Biscotti, made by local baker Tobi Richards, is available in a variety of flavors. Located in glass jars at the front of the store, there are almond and coconut versions of the crunchy cookie available.
There are more than twenty-three flavors of homemade pastas, including short rib ravioli, lobster medallions and goat cheese and hazlenut. These pastas are locally made and not sold in retail stores.
More than forty-five different cheeses, from Bastardo (a blend of cow and goat milk from Veneto) to Pecarino Pepato, a sheep milk which pairs perfectly with a strong red wine, are available for purchase.
The wine sold in the La Dolce Vita covers all the districts in Italy. It’s sold by local distributors and isn’t carried in any other retail stores.
“If you buy a bottle of wine here, this is a bottle you’re not going to find any place else,” explains Di Franco.
In the refrigerated section in the back of the store, there’s all kinds of cured meat: from speck, a juniper flavored ham perfect on pizza or in carbonara sauce, to duck prosciutto, perfect with sliced pear, crackers or by itself.
For hungry customers, it’s also possible to order sandwiches to go, made on focaccia bread with any of the available cured meats. Cannelloni, for those with a sweet tooth, are also made to order at $3.50 each.
Fresh bread by Zak the Baker tempts customers in baskets by the front of the store. The owners also sell their homemade arancini (rice balls) in different flavors, as well as a variety of homemade pasta sauces.
In addition to the unique and homemade products, there are also balsamic vinegars, olive oils, vegetable pates, wine jellies, truffle spreads, olives, marinated vegetables, dried pasta and Italian crackers, as well as countless other products available.
Di Blasi and Bavaresco also cater.
“We go to our customer’s houses and cook,” explains Di Blasi. “They like to watch how we prepare dishes.”
On Saturdays, and two or three times a week, they offer wine tastings with some cheese or pasta. They like to have customers sample the new products that have arrived.
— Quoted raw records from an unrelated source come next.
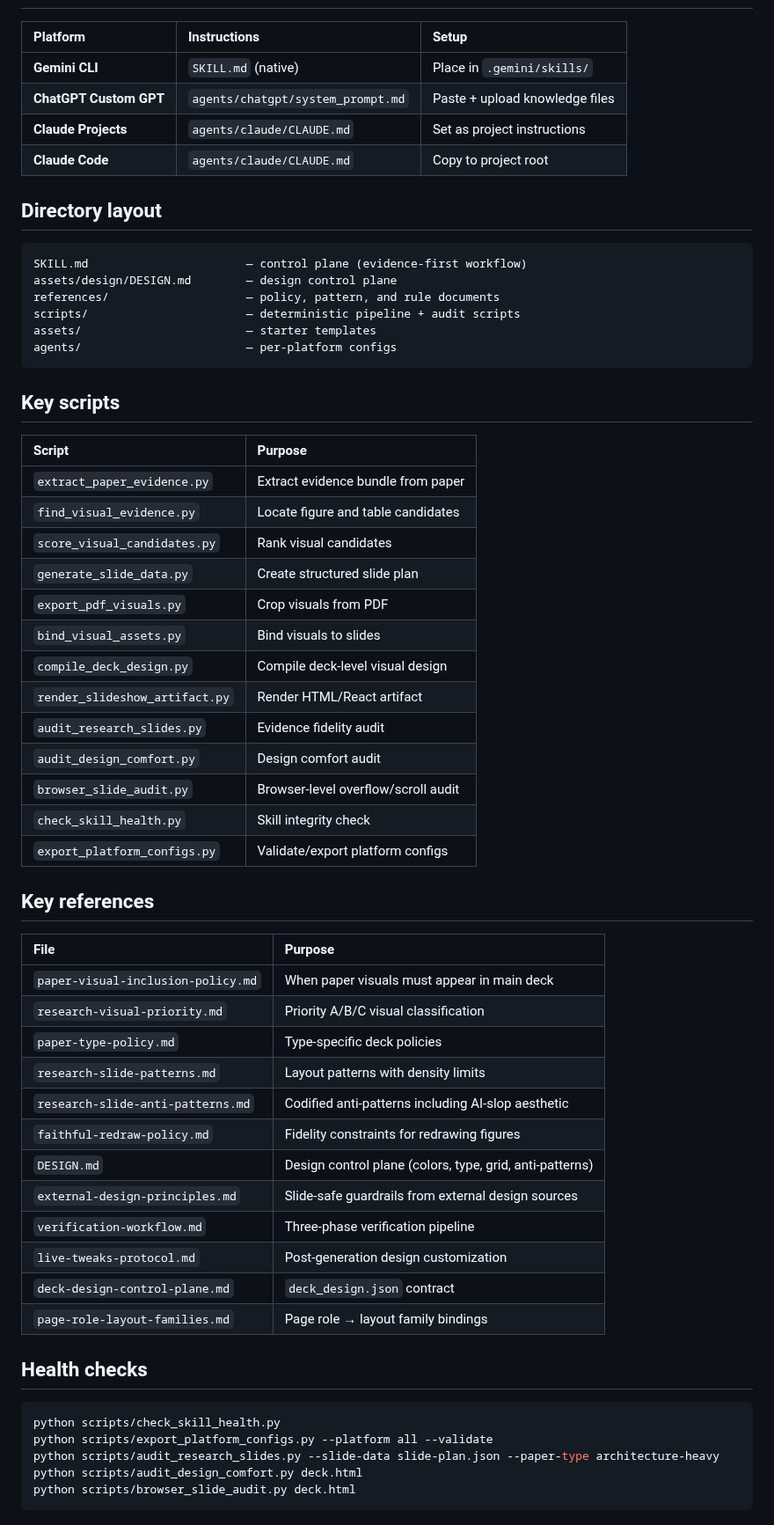
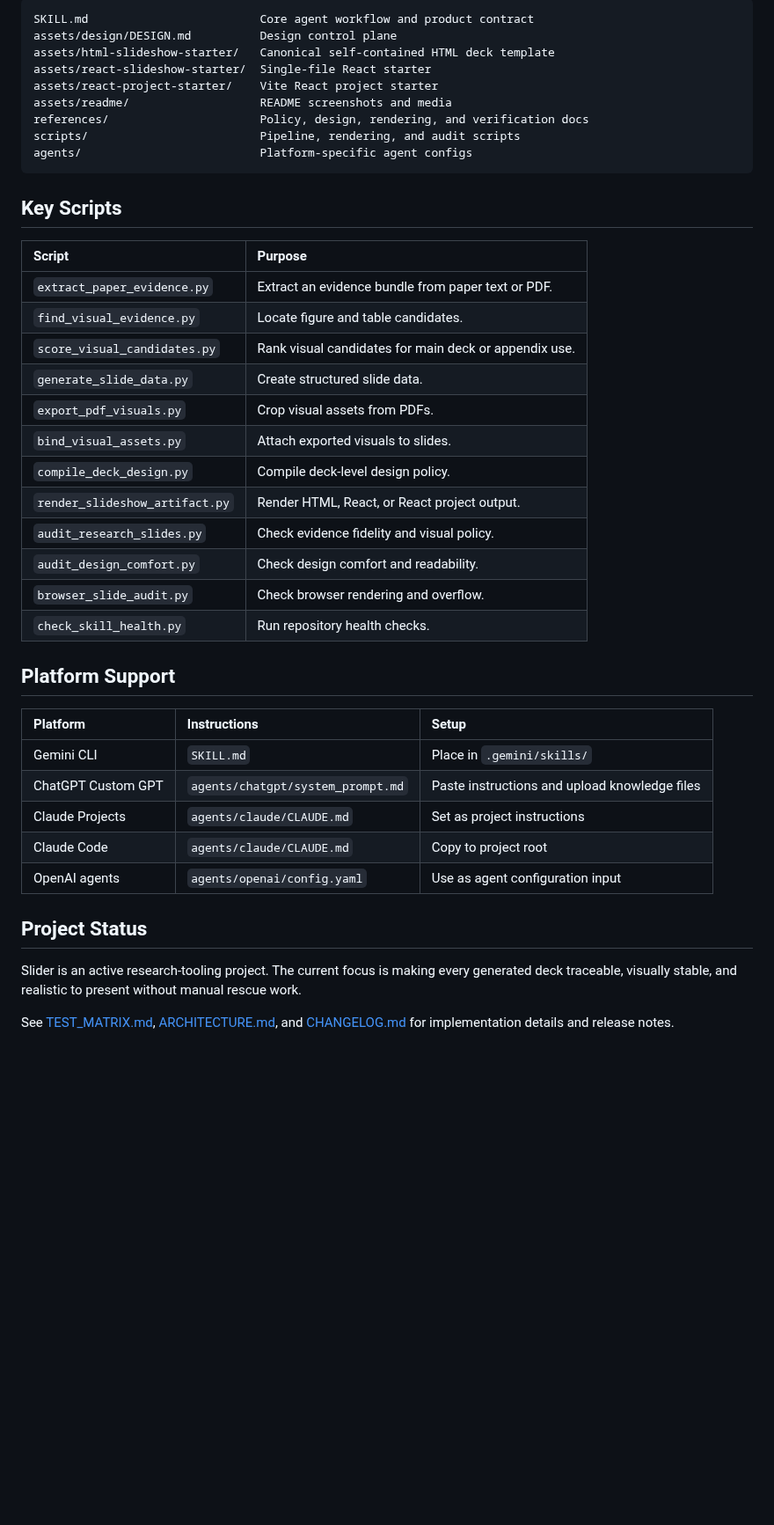
Before and after one commit to voidful/Slider, a Markdown page: README.md, the part around one of its changes. Shown at 88% size. Drawn GitHub-style; blank space fills up the shorter version.

````diff
--- a/README.md
+++ b/README.md
@@ -50,63 +110,44 @@ A skill that turns an arXiv paper into a ready-to-present conference talk. Outpu
+```text
+SKILL.md                         Core agent workflow and product contract
+assets/design/DESIGN.md          Design control plane
+assets/html-slideshow-starter/   Canonical self-contained HTML deck template
+assets/react-slideshow-starter/  Single-file React starter
+assets/react-project-starter/    Vite React project starter
+assets/readme/                   README screenshots and media
+references/                      Policy, design, rendering, and verification docs
+scripts/                         Pipeline, rendering, and audit scripts
+agents/                          Platform-specific agent configs
+```
+
+## Key Scripts
+
+| Script | Purpose |
+|:---|:---|
+| `extract_paper_evidence.py` | Extract an evidence bundle from paper text or PDF. |
+| `find_visual_evidence.py` | Locate figure and table candidates. |
+| `score_visual_candidates.py` | Rank visual candidates for main deck or appendix use. |
+| `generate_slide_data.py` | Create structured slide data. |
+| `export_pdf_visuals.py` | Crop visual assets from PDFs. |
+| `bind_visual_assets.py` | Attach exported visuals to slides. |
+| `compile_deck_design.py` | Compile deck-level design policy. |
+| `render_slideshow_artifact.py` | Render HTML, React, or React project output. |
+| `audit_research_slides.py` | Check evidence fidelity and visual policy. |
+| `audit_design_comfort.py` | Check design comfort and readability. |
+| `browser_slide_audit.py` | Check browser rendering and overflow. |
+| `check_skill_health.py` | Run repository health checks. |
+
+## Platform Support
 
 | Platform | Instructions | Setup |
 |:---|:---|:---|
-| **Gemini CLI** | `SKILL.md` (native) | Place in `.gemini/skills/` |
-| **ChatGPT Custom GPT** | `agents/chatgpt/system_prompt.md` | Paste + upload knowledge files |
-| **Claude Projects** | `agents/claude/CLAUDE.md` | Set as project instructions |
-| **Claude Code** | `agents/claude/CLAUDE.md` | Copy to project root |
+| Gemini CLI | `SKILL.md` | Place in `.gemini/skills/` |
+| ChatGPT Custom GPT | `agents/chatgpt/system_prompt.md` | Paste instructions and upload knowledge files |
+| Claude Projects | `agents/claude/CLAUDE.md` | Set as project instructions |
+| Claude Code | `agents/claude/CLAUDE.md` | Copy to project root |
+| OpenAI agents | `agents/openai/config.yaml` | Use as agent configuration input |
 
-## Directory layout
+## Project Status
 
-```
-SKILL.md                       — control plane (evidence-first workflow)
-assets/design/DESIGN.md        — design control plane
-references/                    — policy, pattern, and rule documents
-scripts/                       — deterministic pipeline + audit scripts
-assets/                        — starter templates
-agents/                        — per-platform configs
-```
+Slider is an active research-tooling project. The current focus is making every generated deck traceable, visually stable, and realistic to present without manual rescue work.
 
-## Key scripts
-
-| Script | Purpose |
-|:---|:---|
-| `extract_paper_evidence.py` | Extract evidence bundle from paper |
-| `find_visual_evidence.py` | Locate figure and table candidates |
-| `score_visual_candidates.py` | Rank visual candidates |
-| `generate_slide_data.py` | Create structured slide plan |
-| `export_pdf_visuals.py` | Crop visuals from PDF |
-| `bind_visual_assets.py` | Bind visuals to slides |
-| `compile_deck_design.py` | Compile deck-level visual design |
-| `render_slideshow_artifact.py` | Render HTML/React artifact |
-| `audit_research_slides.py` | Evidence fidelity audit |
-| `audit_design_comfort.py` | Design comfort audit |
-| `browser_slide_audit.py` | Browser-level overflow/scroll audit |
-| `check_skill_health.py` | Skill integrity check |
-| `export_platform_configs.py` | Validate/export platform configs |
-
-## Key references
-
-| File | Purpose |
-|:---|:---|
-| `paper-visual-inclusion-policy.md` | When paper visuals must appear in main deck |
-| `research-visual-priority.md` | Priority A/B/C visual classification |
-| `paper-type-policy.md` | Type-specific deck policies |
-| `research-slide-patterns.md` | Layout patterns with density limits |
-| `research-slide-anti-patterns.md` | Codified anti-patterns including AI-slop aesthetic |
-| `faithful-redraw-policy.md` | Fidelity constraints for redrawing figures |
-| `DESIGN.md` | Design control plane (colors, type, grid, anti-patterns) |
-| `external-design-principles.md` | Slide-safe guardrails from external design sources |
-| `verification-workflow.md` | Three-phase verification pipeline |
-| `live-tweaks-protocol.md` | Post-generation design customization |
-| `deck-design-control-plane.md` | `deck_design.json` contract |
-| `page-role-layout-families.md` | Page role → layout family bindings |
-
-## Health checks
-
-```bash
-python scripts/check_skill_health.py
-python scripts/export_platform_configs.py --platform all --validate
-python scripts/audit_research_slides.py --slide-data slide-plan.json --paper-type architecture-heavy
-python scripts/audit_design_comfort.py deck.html
-python scripts/browser_slide_audit.py deck.html
-```
+See [TEST_MATRIX.md](TEST_MATRIX.md), [ARCHITECTURE.md](ARCHITECTURE.md), and [CHANGELOG.md](CHANGELOG.md) for implementation details and release notes.
````
Also changed, not shown: other parts of README.md (+98 -38 lines), assets/readme/slider-react-preview.jpg (added).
It is, in fact, difficult to leave the store without being offered something to snack on. The first time the Miami Dining Examiner visited she was given an almond biscotti, the second time, a slice of white truffle salami and the last time, a limoncello chocolate.
And with that, this customer has to proclaim she’s happy Bottega La Dolce Vita is in Coral Gables; life is sweeter because of it.
Bottega La Dolce Vita
4710 South le Jeune Road
Coral Gables, FL 33146